That's what Philips wants to do with the InstantFit LED lamp pictured above. It looks just like a regular T8 fluorescent tube, and in fact it can be installed in existing neon sockets in seconds without any modifications, but it has many advantages over the old technology:
-Only rated at 14.5W, which is about 41% less electricity than comparable T8s ("up to 50% more efficient", depending on what you compare it to).
-No mercury in the lamps, non-hazardous disposal.
-The average supermarket can switch all its lights in 4 days instead of 4 weeks (to retrofit for LEDs that don't fit in regular T8 sockets).
-The tubes are glass-free, which is safer for workers.
-Instant on, no flicker or buzz.
-Full light output in spaces with temperatures down to -22˚F (-30˚C)

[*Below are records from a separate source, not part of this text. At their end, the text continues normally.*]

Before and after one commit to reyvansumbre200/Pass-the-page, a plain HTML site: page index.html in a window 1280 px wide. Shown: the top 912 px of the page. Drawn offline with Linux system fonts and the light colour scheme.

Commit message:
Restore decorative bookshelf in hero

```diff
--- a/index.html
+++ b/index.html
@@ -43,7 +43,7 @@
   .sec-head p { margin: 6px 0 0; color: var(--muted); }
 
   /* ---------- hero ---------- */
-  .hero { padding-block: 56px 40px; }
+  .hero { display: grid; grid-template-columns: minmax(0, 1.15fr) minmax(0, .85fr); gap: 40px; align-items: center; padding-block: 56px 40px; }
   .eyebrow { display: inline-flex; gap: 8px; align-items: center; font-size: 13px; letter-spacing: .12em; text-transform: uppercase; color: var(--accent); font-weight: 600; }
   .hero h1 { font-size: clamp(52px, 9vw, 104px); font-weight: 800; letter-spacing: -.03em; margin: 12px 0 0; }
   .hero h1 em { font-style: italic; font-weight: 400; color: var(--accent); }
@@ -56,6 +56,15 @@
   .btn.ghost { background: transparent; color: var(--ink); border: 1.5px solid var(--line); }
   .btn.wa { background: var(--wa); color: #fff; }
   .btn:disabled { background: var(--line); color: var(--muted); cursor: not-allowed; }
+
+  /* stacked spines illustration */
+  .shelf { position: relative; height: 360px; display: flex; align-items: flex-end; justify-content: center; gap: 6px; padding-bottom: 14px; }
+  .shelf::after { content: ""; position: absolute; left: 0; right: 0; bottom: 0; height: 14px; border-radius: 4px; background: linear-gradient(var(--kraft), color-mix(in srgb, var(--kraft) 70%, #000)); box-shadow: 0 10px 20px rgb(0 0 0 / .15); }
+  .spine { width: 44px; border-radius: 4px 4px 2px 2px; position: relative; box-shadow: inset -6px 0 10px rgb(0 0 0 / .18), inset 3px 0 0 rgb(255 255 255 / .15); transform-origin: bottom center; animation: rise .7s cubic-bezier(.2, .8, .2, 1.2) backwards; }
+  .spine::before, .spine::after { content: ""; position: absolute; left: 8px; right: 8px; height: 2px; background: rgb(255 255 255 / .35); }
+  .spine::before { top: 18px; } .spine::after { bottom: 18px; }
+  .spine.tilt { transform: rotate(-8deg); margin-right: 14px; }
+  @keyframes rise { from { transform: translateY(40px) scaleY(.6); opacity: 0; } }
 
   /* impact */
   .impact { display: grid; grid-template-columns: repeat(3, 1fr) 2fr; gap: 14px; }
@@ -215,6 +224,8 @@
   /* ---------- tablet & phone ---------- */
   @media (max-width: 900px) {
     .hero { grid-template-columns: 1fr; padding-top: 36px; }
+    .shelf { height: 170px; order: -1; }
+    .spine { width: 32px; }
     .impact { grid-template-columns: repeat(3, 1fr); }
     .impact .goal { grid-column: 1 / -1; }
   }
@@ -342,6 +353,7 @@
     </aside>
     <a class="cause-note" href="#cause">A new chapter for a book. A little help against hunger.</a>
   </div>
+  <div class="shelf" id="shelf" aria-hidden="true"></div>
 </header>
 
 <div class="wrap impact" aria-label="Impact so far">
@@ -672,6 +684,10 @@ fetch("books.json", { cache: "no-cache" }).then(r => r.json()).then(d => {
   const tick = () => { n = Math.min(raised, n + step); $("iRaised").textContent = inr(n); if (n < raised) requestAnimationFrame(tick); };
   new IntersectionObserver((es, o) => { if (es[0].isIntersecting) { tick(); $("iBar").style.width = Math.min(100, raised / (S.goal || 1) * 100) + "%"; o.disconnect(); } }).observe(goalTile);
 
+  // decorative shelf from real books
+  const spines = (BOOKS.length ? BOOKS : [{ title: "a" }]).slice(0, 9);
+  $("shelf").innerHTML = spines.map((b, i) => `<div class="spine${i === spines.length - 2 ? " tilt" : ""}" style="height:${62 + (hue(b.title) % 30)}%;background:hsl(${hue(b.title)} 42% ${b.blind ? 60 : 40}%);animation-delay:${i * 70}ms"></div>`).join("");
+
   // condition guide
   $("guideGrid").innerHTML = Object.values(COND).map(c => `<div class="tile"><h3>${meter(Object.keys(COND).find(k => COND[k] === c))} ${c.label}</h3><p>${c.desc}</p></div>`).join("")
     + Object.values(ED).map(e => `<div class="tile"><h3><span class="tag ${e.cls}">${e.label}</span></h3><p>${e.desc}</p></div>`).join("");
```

Seems like nothing, but it's kind of world-changingSo while this might seem like just a small thing, the fact that there are 12 billion of these fluorescent sockets in the world, with more being added all the time, means that there are pretty huge savings to be made by switching to this kind of more efficient and safer LED technology.
Philips estimates that if all 12 billion of these lights were changed, savings in energy and maintenance costs would be $57 billion (€42 billion), or the energy equivalent 210 medium sized power plants.
That's the killer app. Just replacing the lamp, no need to rewire anything, change the fixture, etc.
By the way, kudos to those who got the Magritte reference!